"Every year you think, 'Maybe the breaks are gonna go my way this year,'" Trafton told The Daytona Beach Sunday News-Journal in June 1991. "Who knows, maybe I'll get hot. You play all these years since little league, and you want to get up there."
Trafton was in this sixth professional season in 1991 and he ended up hitting .285 with nine home runs in 75 games at AAA Nashville that year. Trafton, though, went on to play in affiliated ball into 1995, but he would never take that last step to the majors.
Trafton turned pro in 1986, the same year he helped lead the University of Arizona to the College World Series title.
In one late-tournament win, Trafton hit a two-run home run and walked with the bases loaded.
Trafton went to Arizona after turning down a sixth-round selection by the White Sox out of high school. He turned down the offer and chose college, because he didn't get the money he wanted.
"If you get the kind of money you want," Trafton told The Orlando Sentinel later, "you can always go back to school.
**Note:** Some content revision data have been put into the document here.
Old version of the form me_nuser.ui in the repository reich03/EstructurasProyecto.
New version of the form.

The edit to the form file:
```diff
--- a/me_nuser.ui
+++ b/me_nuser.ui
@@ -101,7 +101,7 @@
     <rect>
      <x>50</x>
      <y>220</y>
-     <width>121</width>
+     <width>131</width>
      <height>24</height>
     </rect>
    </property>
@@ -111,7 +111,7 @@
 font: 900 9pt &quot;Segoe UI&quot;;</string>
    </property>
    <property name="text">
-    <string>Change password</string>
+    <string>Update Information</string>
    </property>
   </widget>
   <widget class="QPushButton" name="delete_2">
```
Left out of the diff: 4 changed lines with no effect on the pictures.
If you don't get what you want, you're better off going to college."
Trafton finally signed in 1986, selected again by the White Sox, in the fifth round. He started at single-A Peninsula, moving to Daytona Beach in 1987.
He got his first look at AA Birmingham in 1988, playing there full time in 1989. At Birmingham that year, Trafton hit .259 with 12 home runs. He also branched out in the field. On Aug. 31, Trafton played all nine positions, including pitcher, in a single game.
He made AAA Vancouver for the first time in 1990, hitting just .188 in 42 games there. He moved to the Reds system for 1991, splitting time between AA Chattanooga and AAA Nashville. He did the same thing for 1992, his last full year in affiliated ball.
Trafton played briefly at AAA Tucson in 1993, then moved to Mexico. He returned stateside for spring 1995, replacement ball with the Brewers. Even at that point, Trafton was still thinking the majors was a possibility, even in those circumstances, he told The Milwaukee Sentinel.
"Every time I put on that uniform, I dream about playing in the big leagues," Trafton told The Sentinel that March. "This is an opportunity for me to say that I did something even though it may have an asterisk behind it."
Trafton played five games at AAA Indianapolis that year and 13 games at independent Bridgeport in 1998, ending his career without making the majors.
- Orlando Sentinel, June 17, 1987: Professional Temptation Throws Curve To High School Ballplayers
- Daytona Beach Sunday News-Journal, June 30, 1991: Ballplayers can't afford to gamble
- Milwaukee Sentinel, March 20, 1995: This replacement Brewer has a tough act to follow